“Tamil Nadu Chief Minister M. Karunanidhi announced a cash prize of Rs.1 million for World Carrom Champion Ilavazhagi.” This was a recent news item in March.
Huh, Ilavazhagi, who?
That would have been the reaction of many in a country obsessed with cricket and adulation of cricketers. Ilavazhagi is the winner of the women’s title in the fifth World Carrom Championship held at Palais Des Festivals, Cannes in February. She defeated P. Nirmala, also from India, in the finals.
Such is our preoccupation with cricket that even hockey, the (once national?) game at which India has been champs, has been sidelined. Except that a hue and cry was raised when the team failed to qualify for the Olympics this year. But the players were spared the ignominy of having their houses stoned, or worse, burnt down, to which our cricketers are subjected when they are perceived as having fared badly by their adoring fans. We have to grant that to our cricket lovers – they are scrupulously fair.
Never has Viswanath Anand, world chess champion, been feted the way the cricketers are, not even in his home town Chennai. Little wonder he prefers to live in Spain. So what would one know about this young woman, Ilavazhagi, World Champion in a lesser known game?
In fact, I was amazed to learn that the game was totally unknown in the USA, and that a carrom board could not be bought there. There are people who do play the game, but they are Indians, or of Indian origin.

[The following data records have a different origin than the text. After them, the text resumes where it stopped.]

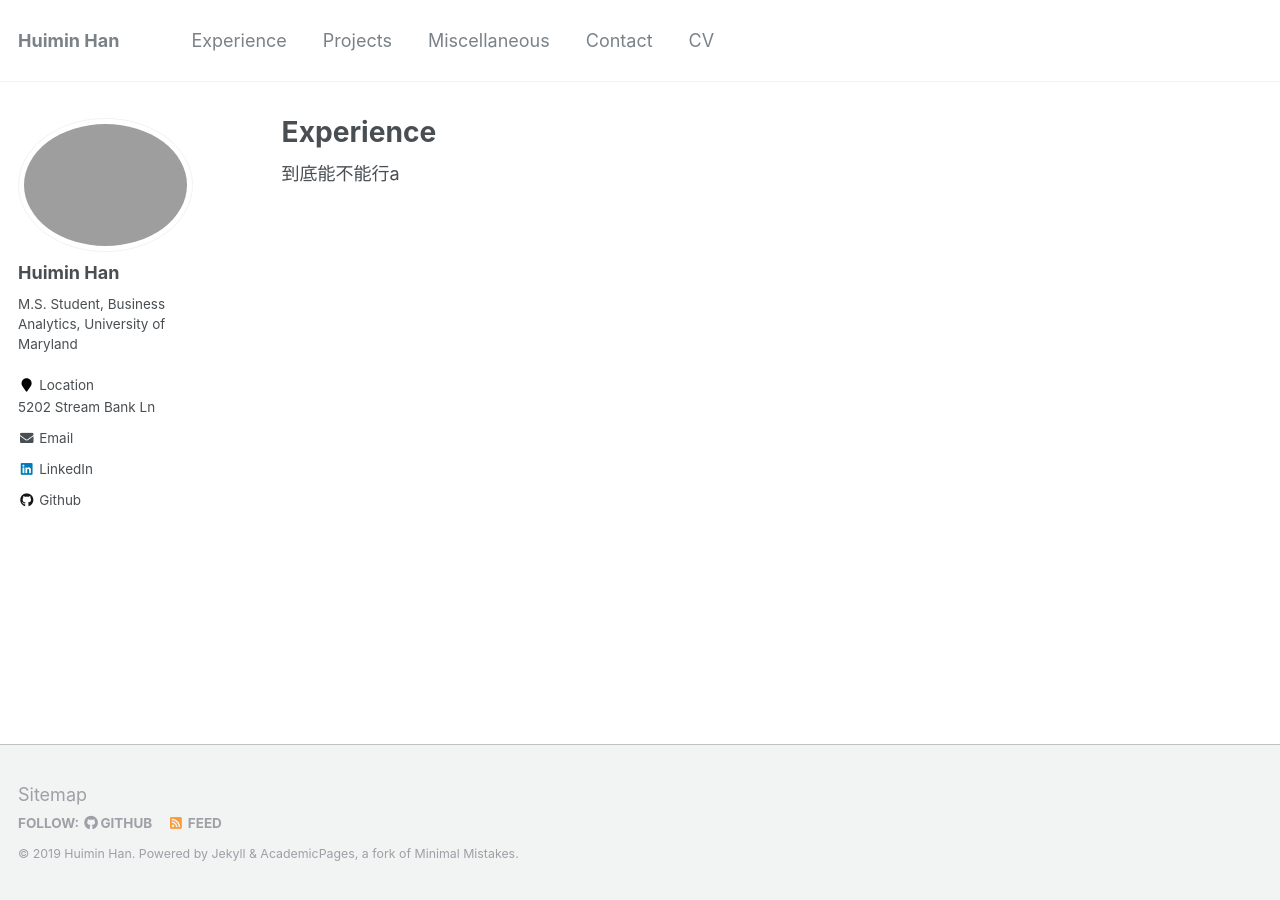
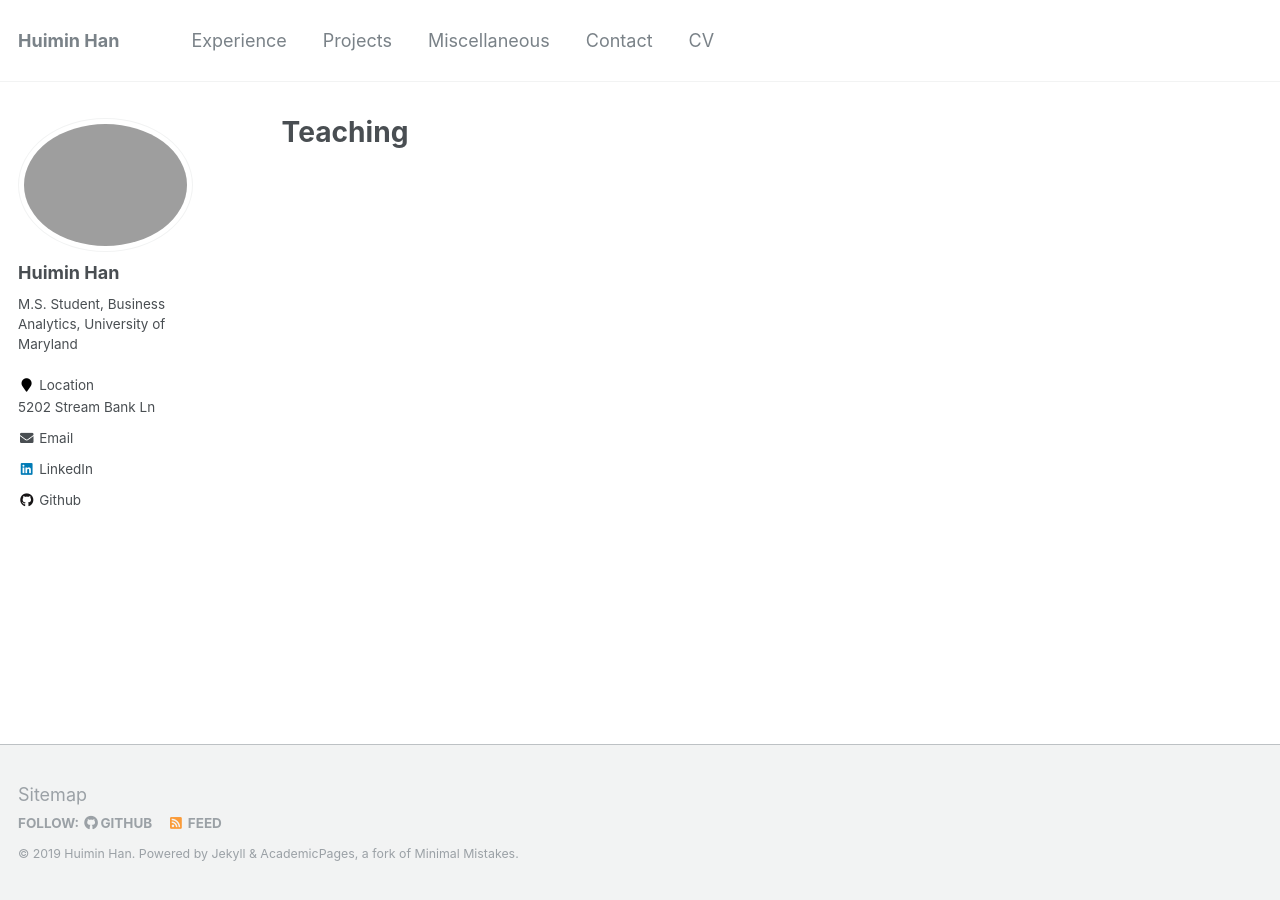
Before and after one commit to HannahHan3/HannahHan3.github.io, a Jekyll site: the page built from _pages/teaching.html, in a window 1280 px wide. Built offline with Jekyll 4.4.1, drawn with Linux system fonts in a browser that asks for light colours.

Commit message:
Update teaching.html

```diff
--- a/_pages/teaching.html
+++ b/_pages/teaching.html
@@ -1,10 +1,8 @@
 ---
 layout: archive
-title: "Experience"
-permalink: /experience/
+title: "Teaching"
+permalink: /teaching/
 author_profile: true
 ---
 
 {% include base_path %}
-
-到底能不能行a
```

In India, it is a game that holds the interest of one and all across villages and cities. And if there is a world championship being held in Europe, I assume there must be other countries where it is played.
Ilavazhagi is the daughter of Irudhayaraj, a fish-cart(three wheeler) driver who transports materials like PVC pipes to make a living for his family – a wife and three daughters. No mean player himself, he trained and taught Ilavazhagi to play carroms from childhood. And she played to win. Her victories included the Asia Cup and SAARC Cup.
The small one-room apartment they share in Vyasarpadi, Chennai, is barely enough to house the family. The carrom board has to be accommodated definitely, and after that it is a tight squeeze. The trophies she has won over the years are far too many, and her home is just not big enough to house them. Those that have been left over after filling up the space under the bed, have been given to neighbours and relatives for storage or display, as they see fit.
But for Ilavazhagi the need to get a job was greater than housing her trophies. Even while she played she has been looking for a suitable job.
Many Thamizh magazines (they were the first to pick up her story after her victory) publicised her difficulties in enlisting help to make the trip to France, and earlier, to other places where the tournaments were held. Financing the trips has always been a big hurdle, not easily overcome, though she has been playing for the state for almost 14 years. Her bitterness shows when she remarks upon the recent big-money talk in the auctioning of players in the Indian Premier League deals.
The award from the Chief Minister was some sort of recognition to this world champion. The notification said, “Ilavazhagi's victory has brought fame to the state. This cash gift is being given to encourage her to achieve other, bigger victories.”
The good news is that Ilavazhagi now has a job. Sri Ramanujar Engineering College at Vandalur, has appointed her as the Sports Secretary of the college.
Now perhaps, with the worry of getting a job out of the way, Ilavazhagi can concentrate on her next move – not on the carrom board, but on getting a regular sponsor.
Photo from Internet